Version comparison data

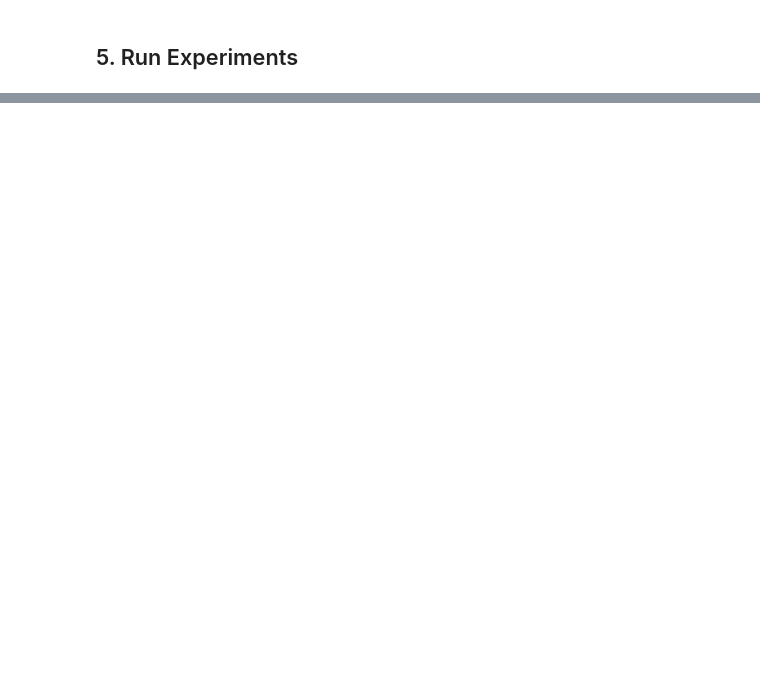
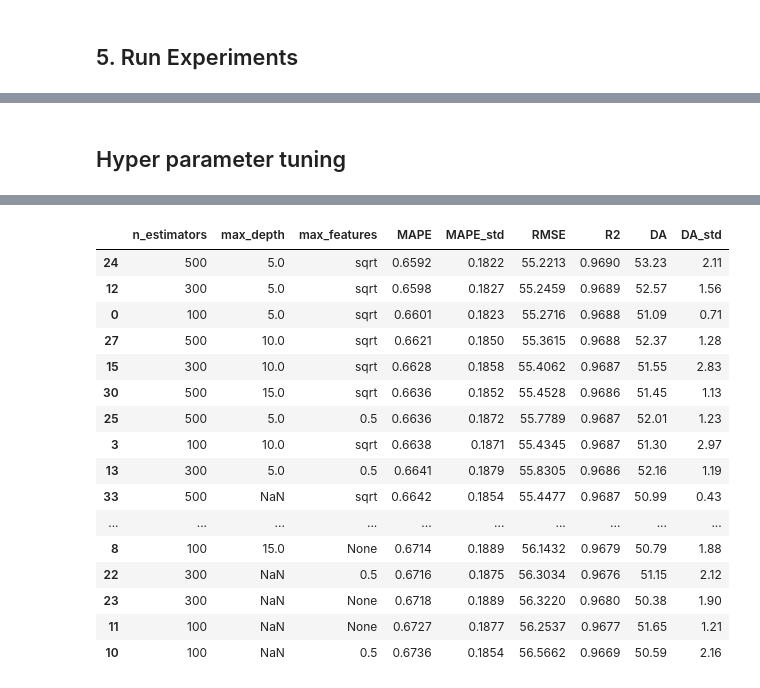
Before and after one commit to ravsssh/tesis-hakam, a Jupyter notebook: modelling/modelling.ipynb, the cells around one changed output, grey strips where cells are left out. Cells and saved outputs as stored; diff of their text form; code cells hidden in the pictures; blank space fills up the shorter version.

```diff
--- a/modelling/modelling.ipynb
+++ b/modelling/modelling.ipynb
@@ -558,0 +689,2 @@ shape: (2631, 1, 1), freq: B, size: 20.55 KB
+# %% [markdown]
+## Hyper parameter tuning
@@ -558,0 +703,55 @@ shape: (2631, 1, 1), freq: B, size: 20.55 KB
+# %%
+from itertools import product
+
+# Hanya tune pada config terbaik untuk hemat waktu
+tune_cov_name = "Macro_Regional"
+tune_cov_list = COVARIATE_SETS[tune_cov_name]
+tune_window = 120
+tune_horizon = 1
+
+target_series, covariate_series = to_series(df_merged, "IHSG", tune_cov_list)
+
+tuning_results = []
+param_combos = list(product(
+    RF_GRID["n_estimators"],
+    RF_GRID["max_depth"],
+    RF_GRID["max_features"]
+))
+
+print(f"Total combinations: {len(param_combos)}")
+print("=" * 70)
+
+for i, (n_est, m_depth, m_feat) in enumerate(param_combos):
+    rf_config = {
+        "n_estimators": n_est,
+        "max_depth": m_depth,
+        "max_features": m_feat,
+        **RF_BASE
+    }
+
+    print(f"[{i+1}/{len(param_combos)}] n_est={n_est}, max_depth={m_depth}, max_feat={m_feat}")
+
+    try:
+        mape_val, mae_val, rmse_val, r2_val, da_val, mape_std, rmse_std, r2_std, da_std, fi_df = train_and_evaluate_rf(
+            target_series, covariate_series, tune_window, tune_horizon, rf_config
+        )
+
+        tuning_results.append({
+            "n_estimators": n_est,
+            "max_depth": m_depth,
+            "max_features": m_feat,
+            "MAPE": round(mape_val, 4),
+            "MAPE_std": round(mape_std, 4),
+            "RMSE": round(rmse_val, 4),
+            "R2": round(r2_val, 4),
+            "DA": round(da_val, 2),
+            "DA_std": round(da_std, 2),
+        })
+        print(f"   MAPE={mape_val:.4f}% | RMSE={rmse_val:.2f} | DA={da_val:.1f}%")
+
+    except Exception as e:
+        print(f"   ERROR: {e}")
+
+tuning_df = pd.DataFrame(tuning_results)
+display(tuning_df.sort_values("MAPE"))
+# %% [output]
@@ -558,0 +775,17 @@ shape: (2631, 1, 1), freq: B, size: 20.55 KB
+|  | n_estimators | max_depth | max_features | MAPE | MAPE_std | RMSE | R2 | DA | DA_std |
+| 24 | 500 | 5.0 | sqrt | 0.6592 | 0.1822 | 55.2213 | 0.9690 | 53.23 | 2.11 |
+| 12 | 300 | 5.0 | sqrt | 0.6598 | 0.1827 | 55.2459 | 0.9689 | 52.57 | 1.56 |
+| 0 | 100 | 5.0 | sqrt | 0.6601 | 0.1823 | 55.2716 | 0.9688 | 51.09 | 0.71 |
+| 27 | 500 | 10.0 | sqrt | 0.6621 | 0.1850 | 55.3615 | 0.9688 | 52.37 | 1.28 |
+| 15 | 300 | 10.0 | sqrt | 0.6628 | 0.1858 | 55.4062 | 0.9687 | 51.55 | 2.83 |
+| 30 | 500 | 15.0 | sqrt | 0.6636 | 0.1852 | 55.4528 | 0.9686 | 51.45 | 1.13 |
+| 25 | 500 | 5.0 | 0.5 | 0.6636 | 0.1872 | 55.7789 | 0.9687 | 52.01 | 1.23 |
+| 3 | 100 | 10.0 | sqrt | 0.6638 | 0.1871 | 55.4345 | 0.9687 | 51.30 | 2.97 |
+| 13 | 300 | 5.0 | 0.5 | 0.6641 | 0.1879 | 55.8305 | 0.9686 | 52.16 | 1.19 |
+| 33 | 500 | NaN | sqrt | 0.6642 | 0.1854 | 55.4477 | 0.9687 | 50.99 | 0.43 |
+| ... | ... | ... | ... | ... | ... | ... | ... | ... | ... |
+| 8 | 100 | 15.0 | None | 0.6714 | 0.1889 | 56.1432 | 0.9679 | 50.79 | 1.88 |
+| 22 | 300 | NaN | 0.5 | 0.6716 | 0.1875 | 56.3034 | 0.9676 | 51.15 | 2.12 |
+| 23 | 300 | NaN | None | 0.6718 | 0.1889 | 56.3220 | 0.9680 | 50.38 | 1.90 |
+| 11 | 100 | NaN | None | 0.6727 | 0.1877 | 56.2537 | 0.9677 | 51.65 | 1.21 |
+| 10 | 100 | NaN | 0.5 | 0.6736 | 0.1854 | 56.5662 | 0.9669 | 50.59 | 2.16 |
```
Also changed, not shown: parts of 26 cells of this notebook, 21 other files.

--

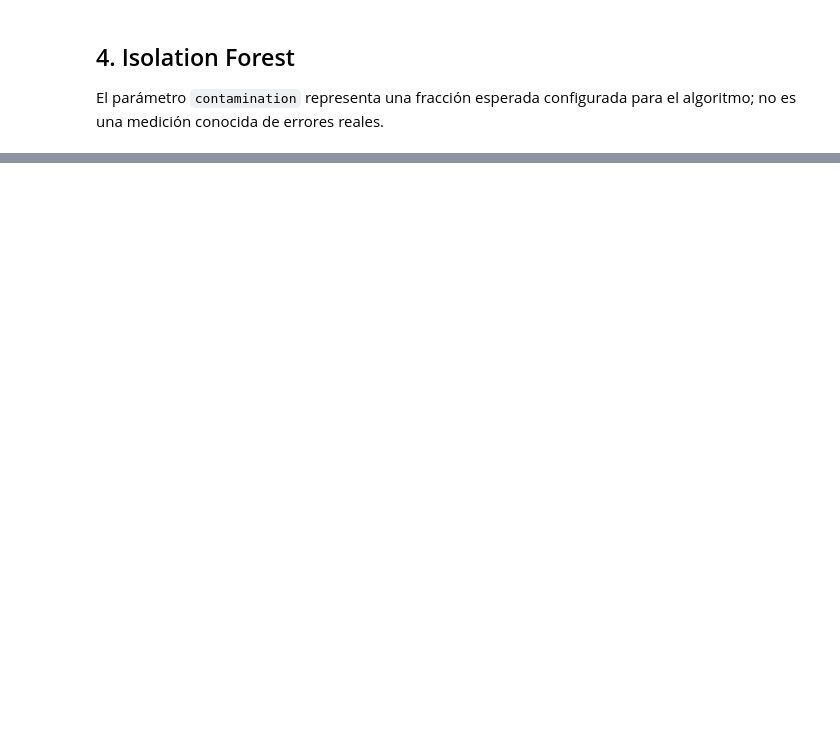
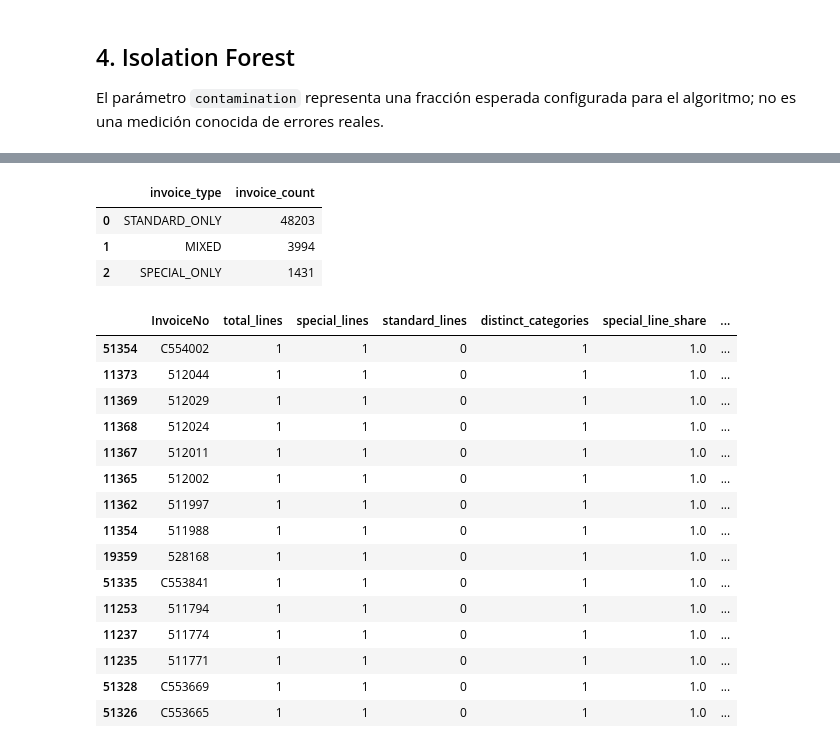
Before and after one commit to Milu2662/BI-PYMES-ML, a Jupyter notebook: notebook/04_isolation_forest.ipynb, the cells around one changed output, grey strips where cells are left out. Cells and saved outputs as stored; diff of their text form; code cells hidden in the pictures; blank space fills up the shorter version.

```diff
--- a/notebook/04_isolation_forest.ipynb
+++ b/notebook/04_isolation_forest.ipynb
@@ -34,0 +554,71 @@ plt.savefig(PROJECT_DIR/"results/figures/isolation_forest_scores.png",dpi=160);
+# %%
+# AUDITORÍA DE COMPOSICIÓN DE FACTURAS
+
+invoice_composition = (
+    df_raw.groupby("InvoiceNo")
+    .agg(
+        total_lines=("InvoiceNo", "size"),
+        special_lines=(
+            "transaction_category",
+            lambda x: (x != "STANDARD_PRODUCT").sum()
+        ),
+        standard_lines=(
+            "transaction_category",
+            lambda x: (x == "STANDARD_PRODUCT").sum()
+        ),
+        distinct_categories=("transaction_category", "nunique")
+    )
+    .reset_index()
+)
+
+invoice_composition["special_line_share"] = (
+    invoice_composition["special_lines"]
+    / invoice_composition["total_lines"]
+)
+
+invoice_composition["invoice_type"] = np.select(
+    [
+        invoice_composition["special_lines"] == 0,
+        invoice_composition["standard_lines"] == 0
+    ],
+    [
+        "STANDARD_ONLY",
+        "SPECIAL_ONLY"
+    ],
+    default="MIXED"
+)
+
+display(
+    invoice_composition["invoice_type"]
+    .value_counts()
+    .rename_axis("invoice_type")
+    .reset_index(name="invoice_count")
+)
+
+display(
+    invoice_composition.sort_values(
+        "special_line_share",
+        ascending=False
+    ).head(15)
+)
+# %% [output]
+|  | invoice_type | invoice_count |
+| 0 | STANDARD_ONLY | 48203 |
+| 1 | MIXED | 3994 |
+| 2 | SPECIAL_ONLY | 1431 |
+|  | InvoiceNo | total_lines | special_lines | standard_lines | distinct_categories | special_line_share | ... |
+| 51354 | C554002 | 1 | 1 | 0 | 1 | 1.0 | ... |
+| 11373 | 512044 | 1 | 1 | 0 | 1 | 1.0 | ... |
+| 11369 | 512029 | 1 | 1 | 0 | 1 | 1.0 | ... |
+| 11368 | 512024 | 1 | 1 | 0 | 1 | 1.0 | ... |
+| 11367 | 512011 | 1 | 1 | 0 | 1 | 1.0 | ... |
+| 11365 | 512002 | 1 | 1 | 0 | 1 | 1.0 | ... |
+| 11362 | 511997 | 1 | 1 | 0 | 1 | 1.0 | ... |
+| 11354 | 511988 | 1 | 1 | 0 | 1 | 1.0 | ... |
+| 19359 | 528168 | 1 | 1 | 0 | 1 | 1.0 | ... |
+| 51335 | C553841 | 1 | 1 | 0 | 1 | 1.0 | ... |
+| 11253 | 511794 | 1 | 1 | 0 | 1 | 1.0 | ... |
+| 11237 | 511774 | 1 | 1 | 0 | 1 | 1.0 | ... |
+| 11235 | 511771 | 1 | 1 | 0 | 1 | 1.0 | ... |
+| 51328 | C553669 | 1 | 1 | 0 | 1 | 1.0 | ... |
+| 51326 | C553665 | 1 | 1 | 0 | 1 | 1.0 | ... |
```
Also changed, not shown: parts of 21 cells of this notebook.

---

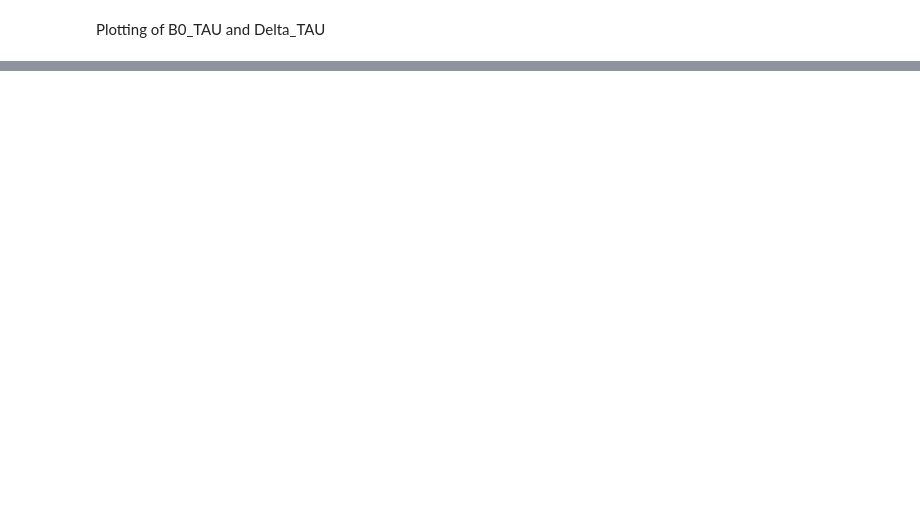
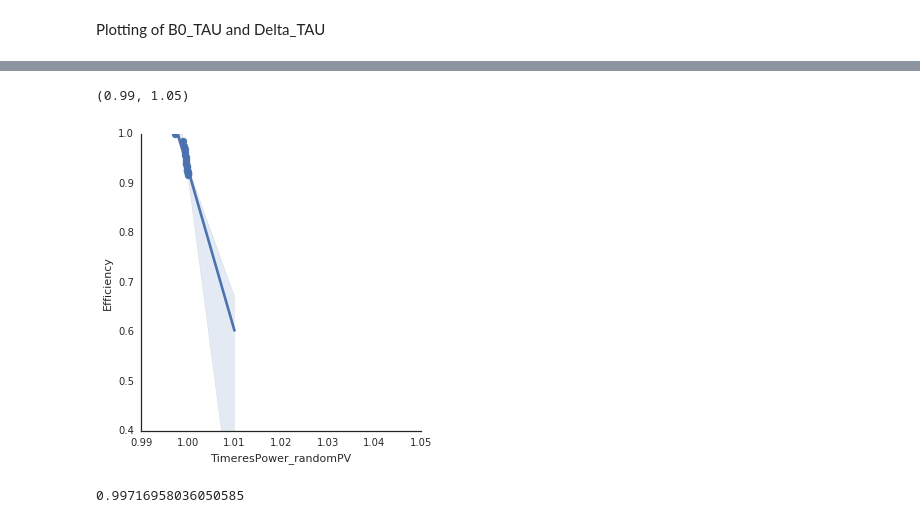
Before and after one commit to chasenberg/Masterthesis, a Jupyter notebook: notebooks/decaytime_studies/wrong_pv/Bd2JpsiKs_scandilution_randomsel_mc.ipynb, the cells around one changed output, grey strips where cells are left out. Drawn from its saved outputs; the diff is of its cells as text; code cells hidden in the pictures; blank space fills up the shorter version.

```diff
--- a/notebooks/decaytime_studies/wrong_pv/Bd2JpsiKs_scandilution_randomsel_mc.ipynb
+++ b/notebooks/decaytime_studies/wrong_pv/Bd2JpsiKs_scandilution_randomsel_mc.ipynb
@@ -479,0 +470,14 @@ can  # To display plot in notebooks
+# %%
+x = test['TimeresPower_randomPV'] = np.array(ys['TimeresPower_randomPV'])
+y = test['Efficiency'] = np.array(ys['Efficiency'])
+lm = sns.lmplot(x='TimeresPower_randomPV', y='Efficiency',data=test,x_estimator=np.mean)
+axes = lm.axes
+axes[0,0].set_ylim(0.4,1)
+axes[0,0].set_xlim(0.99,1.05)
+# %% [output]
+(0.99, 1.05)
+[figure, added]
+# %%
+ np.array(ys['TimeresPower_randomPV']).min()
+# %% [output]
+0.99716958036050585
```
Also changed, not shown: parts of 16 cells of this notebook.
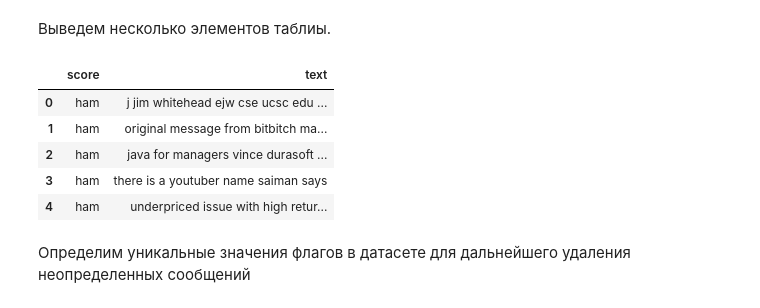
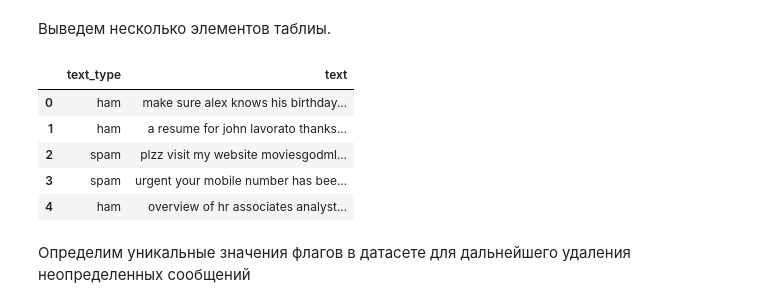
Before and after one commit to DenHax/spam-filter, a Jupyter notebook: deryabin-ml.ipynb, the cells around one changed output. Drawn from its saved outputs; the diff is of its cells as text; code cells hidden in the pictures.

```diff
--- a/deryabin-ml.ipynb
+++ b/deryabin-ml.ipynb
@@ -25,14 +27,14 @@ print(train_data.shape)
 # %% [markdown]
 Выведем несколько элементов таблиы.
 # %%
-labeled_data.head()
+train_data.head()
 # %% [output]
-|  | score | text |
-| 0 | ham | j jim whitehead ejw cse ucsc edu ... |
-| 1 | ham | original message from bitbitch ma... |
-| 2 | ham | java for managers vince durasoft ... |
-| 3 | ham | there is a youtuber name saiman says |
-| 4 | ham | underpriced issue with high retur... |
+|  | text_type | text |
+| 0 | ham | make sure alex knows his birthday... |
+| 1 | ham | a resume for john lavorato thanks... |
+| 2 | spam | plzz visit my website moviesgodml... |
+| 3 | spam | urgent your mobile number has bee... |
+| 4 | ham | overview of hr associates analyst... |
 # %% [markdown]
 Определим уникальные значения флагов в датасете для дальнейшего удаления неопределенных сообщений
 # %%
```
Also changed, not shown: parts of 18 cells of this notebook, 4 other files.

— WORK TO BE COMPLETED —
Copy out, in full, each line above that has the word "deryabin" in it.

— EXERCISE SOLUTION —
Before and after one commit to DenHax/spam-filter, a Jupyter notebook: deryabin-ml.ipynb, the cells around one changed output. Drawn from its saved outputs; the diff is of its cells as text; code cells hidden in the pictures.
--- a/deryabin-ml.ipynb
+++ b/deryabin-ml.ipynb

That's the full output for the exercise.